Bladder Stones Causing and Being Caused by Infections
Bladder stones are comprised of various minerals that combine together to form rock-like particles in your pup's bladder. While your pup's urine is normally slightly acidic, it can become alkaline if a bladder infection occurs. The bacteria that cause the bladder infection produce chemicals that make the urine more alkaline and prone to developing struvite bladder stones, according to the VCA Animal Hospitals website. Conversely, other types of bladder stones, including calcium-oxalate and ammonium urate stones form in more acidic urine, without an infection present. The presence of these types of stones can then induce a urinary tract infection because they tend to irritate the lining of the bladder.
Food for Thought
Prescription veterinary diets are only available through your veterinarian and are used to either dissolve existing bladder stones or prevent new ones from forming. These diets usually contain lower amounts of protein and the minerals that can combine together to form bladder stones. Veterinary diets that are low in magnesium, calcium and phosphorus help to discourage the formation of bladder stones in pups prone to urinary tract infections. These foods will also affect the pH of the urine, making it more acidic if a bladder infection is causing the urine to become more alkaline. For pups suffering with calcium oxalate stones, the foods will promote more alkaline urine because the urine is too acidic.
The Vet Knows Best
If you notice that Fido is having trouble urinating, is urinating more than usual, appears lethargic or is drinking more water than usual, he may be suffering with bladder stones, a urinary tract infection or both conditions. Get your pooch to the vet right away for a proper diagnosis and treatment. Bacterial infections can spread to your pup's kidneys if not treated, and bladder stones can cause a blockage of your pup's urethra, both of which can be fatal.

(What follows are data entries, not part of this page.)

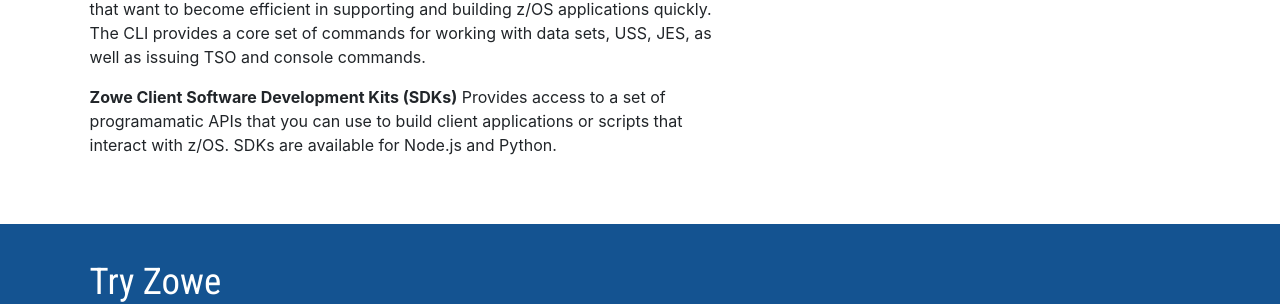
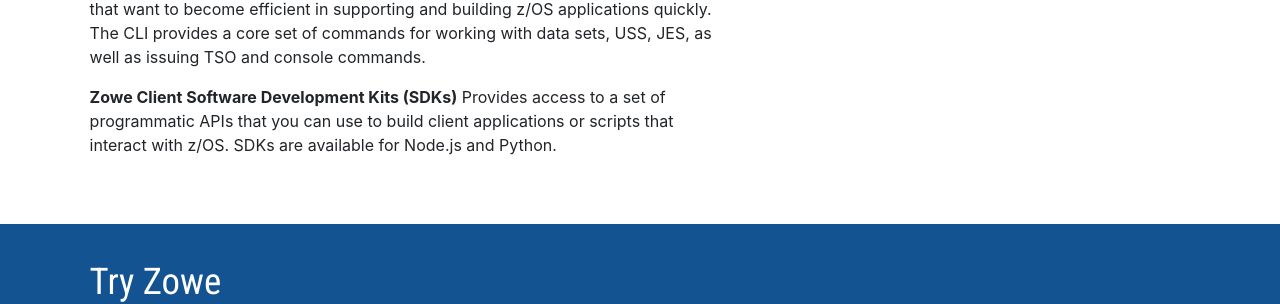
Before and after one commit to zowe/zowe.github.io, a Jekyll site: the page built from index.md, in a window 1280 px wide and 900 px high, scrolled down 862 px. Shown: the part 173-477 px from the top of the window. Built offline with Jekyll 4.4.1, drawn with Linux system fonts in a browser that asks for light colours; our own code applies the rules of GitHub Pages for plain Markdown files.

Commit message:
typo
Signed-off-by: BrandonJenkins14 <36675406+BrandonJenkins14@users.noreply.github.com>

```diff
--- a/index.md
+++ b/index.md
@@ -41,7 +41,7 @@
 
 <p><b>Zowe CLI:</b> Provides a command-line interface that lets you interact with the mainframe remotely and use common tools such as Integrated Development Environments (IDEs), shell commands, bash scripts, and build tools for mainframe development. It provides a set of utilities and services for application developers that want to become efficient in supporting and building z/OS applications quickly. The CLI provides a core set of commands for working with data sets, USS, JES, as well as issuing TSO and console commands.</p>
 
-<p><b>Zowe Client Software Development Kits (SDKs)</b> Provides access to a set of programamatic APIs that you can use to build client applications or scripts that interact with z/OS. SDKs are available for Node.js and Python.</p>
+<p><b>Zowe Client Software Development Kits (SDKs)</b> Provides access to a set of programmatic APIs that you can use to build client applications or scripts that interact with z/OS. SDKs are available for Node.js and Python.</p>
 
 </div>
 
```
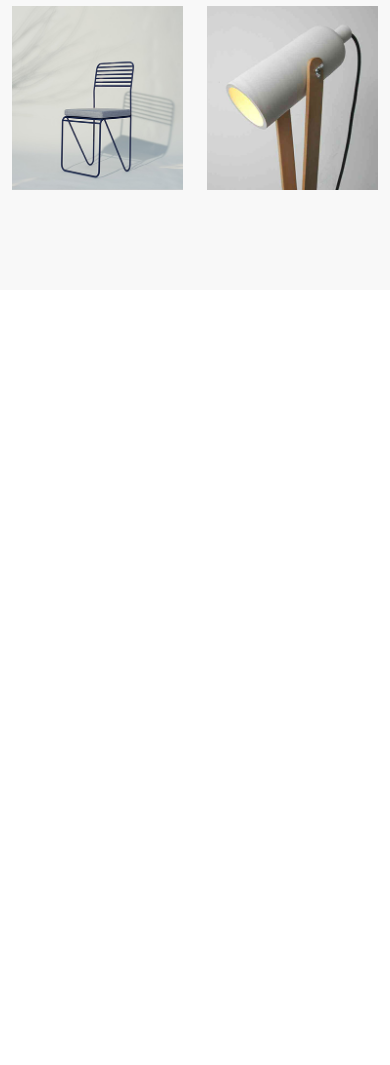
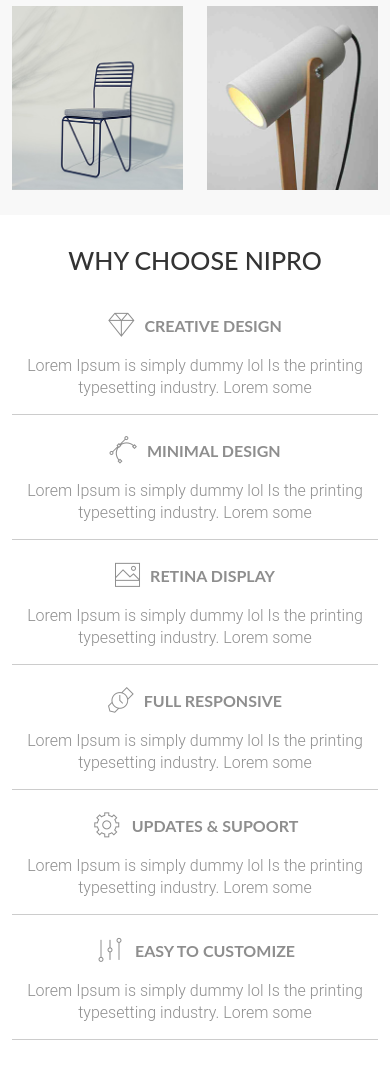
Before and after one commit to Razzakromy/nipro, a plain HTML site: page index.html in a window 390 px wide. Shown: the part 3178-4243 px from the top of the page. Before the commit the page ends 3468 px from the top, so only its background shows below. Drawn offline with Linux system fonts and the light colour scheme; a web font is replaced by a local one.

Commit message:
added why choose us section
added why choose us section with full responsive

```diff
--- a/assets/css/responsive.css
+++ b/assets/css/responsive.css
@@ -116,6 +116,9 @@
     }
 
     /* Recent */
+    .recent{
+        padding-bottom: 25px;
+    }
     .work_margin {
         margin-top: 15px;
     }
@@ -145,6 +148,34 @@
         -moz-transform: translate(-50%, -88%);
         -ms-transform: translate(-50%, -88%);
         -o-transform: translate(-50%, -88%);
+}
+/* why */
+.why{
+    padding-bottom: 25px;
+}
+.why .heading_text {
+    padding-bottom: 15px;
+}
+.why_margin{
+    margin-top: 20px;
+}
+.why_details.why_margin {
+    text-align: center;
+}
+.icon_title {
+    justify-content: center;
+}
+.icon_title i {
+    padding-right: 10px;
+    font-size: 30px;
+}
+.icon_title h3 {
+     font-size: 16px;
+}
+
+.why_details p{
+    padding: 15px 0;
+    line-height: 22px;
 }
 
 }
@@ -245,6 +276,9 @@
     }
 
     /* Recent */
+    .recent{
+        padding-bottom: 50px;
+    }
     .work_margin {
         margin-top: 15px;
     }
@@ -271,6 +305,28 @@
         -moz-transform: translate(-50%, -83%);
         -ms-transform: translate(-50%, -83%);
         -o-transform: translate(-50%, -83%);
+}
+/* why */
+.why{
+    padding-bottom: 50px;
+}
+.why .heading_text {
+    padding-bottom: 20px;
+}
+.why_margin{
+    margin-top: 20px;
+}
+.icon_title i {
+    padding-right: 10px;
+    font-size: 30px;
+}
+.icon_title h3 {
+     font-size: 16px;
+}
+
+.why_details p{
+    padding: 15px 0;
+    line-height: 25px;
 }
 }
 
@@ -366,6 +422,9 @@
     }
 
     /* Recent */
+    .recent{
+        padding-bottom: 80px;
+    }
     .nav_tabs {
         padding-top: 40px;
     }
@@ -377,6 +436,29 @@
     .pd_text h2 {
         font-size: 16px;
     }
+    /* why */
+    .why{
+        padding-bottom: 80px;
+    }
+    .why .heading_text {
+        padding-bottom: 20px;
+    }
+    .why_margin{
+        margin-top: 30px;
+    }
+    .icon_title i {
+        padding-right: 10px;
+        font-size: 30px;
+    }
+    .icon_title h3 {
+         font-size: 16px;
+    }
+
+    .why_details p{
+        padding: 15px 0;
+        line-height: 25px;
+    }
+
 
 }
 
--- a/assets/css/style.css
+++ b/assets/css/style.css
@@ -467,3 +467,41 @@ padding-bottom: 100px;}
     text-transform: capitalize;
   }
 /* Recent End */
+/* Why Start */
+.why{padding-bottom: 100px;}
+.why .heading_text{
+    padding-bottom: 40px;
+}
+.why_margin{
+    margin-top: 40px;
+}
+.icon_title{}
+.icon_title i{
+    padding-right: 20px;
+    font-size: 48px;
+}
+.icon_title h3{
+    font-family: "lato", sans-serif;
+    font-size: 18px ;
+    font-weight: 700 ;
+    text-transform: uppercase;
+}
+.why_details{
+    border-bottom: 1px solid #cccccc;
+    transition: .3s;
+    -webkit-transition: .3s;
+    -moz-transition: .3s;
+    -ms-transition: .3s;
+    -o-transition: .3s;
+}
+.why_details p{
+    padding: 40px 0;
+    line-height: 30px;
+}
+.why_details:hover{
+    border-bottom: 1px solid #333333;
+}
+.why_details:hover .icon_title i,.why_details:hover .icon_title h3 {
+    color: #333333;
+}
+/* Why End */
--- a/index.html
+++ b/index.html
@@ -400,7 +400,7 @@
                                     </div>
                                 </div>
 
-                            <!-- <div class="row next_row_img"> -->
+                                <!-- <div class="row next_row_img"> -->
                                 <div class="col-lg-4 col-md-4 col-sm-4 col-6 work_margin">
                                     <div class="cover_img">
                                         <img src="assets/img/4.jpg" class="img-fluid img_ov" alt="nipro_agency">
@@ -452,8 +452,8 @@
                                         </div>
                                     </div>
                                 </div>
-                            <!-- </div> -->
-                        </div>
+                                <!-- </div> -->
+                            </div>
                         </div>
                         <!-- App -->
                         <div class="tab-pane fade" id="pills_app" role="tabpanel" aria-labelledby="app_tab"
@@ -628,13 +628,73 @@
         <!-- 1st row -->
         <div class="row">
             <div class="col-lg-12">
-
+                <div class="heading_text text-center">
+                    <div class="line m-auto"></div>
+                    <h2>why choose nipro</h2>
+                </div>
             </div>
         </div>
         <!-- 2nd row -->
         <div class="row">
-            <div class="col-lg-4">
-
+            <!-- why item -->
+            <div class="col-lg-4 col-md-4 col-sm-6 col-12">
+                <div class="why_details why_margin">
+                    <div class="icon_title d-flex align-items-center">
+                        <i class="pe-7s-diamond"></i>
+                        <h3>creative design</h3>
+                    </div>
+                    <p>Lorem Ipsum is simply dummy lol Is the printing typesetting industry. Lorem some </p>
+                </div>
+            </div>
+            <!-- why item -->
+            <div class="col-lg-4 col-md-4 col-sm-6 col-12">
+                <div class="why_details why_margin">
+                    <div class="icon_title d-flex align-items-center">
+                        <i class="pe-7s-vector"></i>
+                        <h3>minimal design</h3>
+                    </div>
+                    <p>Lorem Ipsum is simply dummy lol Is the printing typesetting industry. Lorem some </p>
+                </div>
+            </div>
+            <!-- why item -->
+            <div class="col-lg-4 col-md-4 col-sm-6 col-12">
+                <div class="why_details why_margin">
+                    <div class="icon_title d-flex align-items-center">
+                        <i class="pe-7s-photo"></i>
+                        <h3>retina display</h3>
+                    </div>
+                    <p>Lorem Ipsum is simply dummy lol Is the printing typesetting industry. Lorem some </p>
+                </div>
+            </div>
+            <!-- why item -->
+            <div class="col-lg-4 col-md-4 col-sm-6 col-12">
+                <div class="why_details why_margin">
+                    <div class="icon_title d-flex align-items-center">
+                        <i class="pe-7s-wristwatch"></i>
+                        <h3>full responsive</h3>
+                    </div>
+                    <p>Lorem Ipsum is simply dummy lol Is the printing typesetting industry. Lorem some </p>
+                </div>
+            </div>
+            <!-- why item -->
+            <div class="col-lg-4 col-md-4 col-sm-6 col-12">
+                <div class="why_details why_margin">
+                    <div class="icon_title d-flex align-items-center">
+                        <i class="pe-7s-config"></i>
+                        <h3>updates  & supoort</h3>
+                    </div>
+                    <p>Lorem Ipsum is simply dummy lol Is the printing typesetting industry. Lorem some </p>
+                </div>
+            </div>
+            <!-- why item -->
+            <div class="col-lg-4 col-md-4 col-sm-6 col-12">
+                <div class="why_details why_margin">
+                    <div class="icon_title d-flex align-items-center">
+                        <i class="pe-7s-edit"></i>
+                        <h3>easy to customize</h3>
+                    </div>
+                    <p>Lorem Ipsum is simply dummy lol Is the printing typesetting industry. Lorem some </p>
+                </div>
             </div>
         </div>
     </div>
```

Your vet will determine if your pooch requires a special therapeutic diet, antibiotics to treat any infections and additional medications to deal with bladder stones or pain.
Feeding for Life?
Some veterinary therapeutic diets are meant for long-term feeding to prevent the formation of bladder stones, depending on the type of stones your pup has been diagnosed with. Others are meant for short-term feeding to fully dissolve any existing stones, usually for around 16 weeks. Your vet can recommend the proper food for Fido to help prevent the formation of stones in his bladder, which should help to prevent urinary tract infections as well. Not all types of bladder stones can be prevented or treated with diet, though, and may require surgical removal.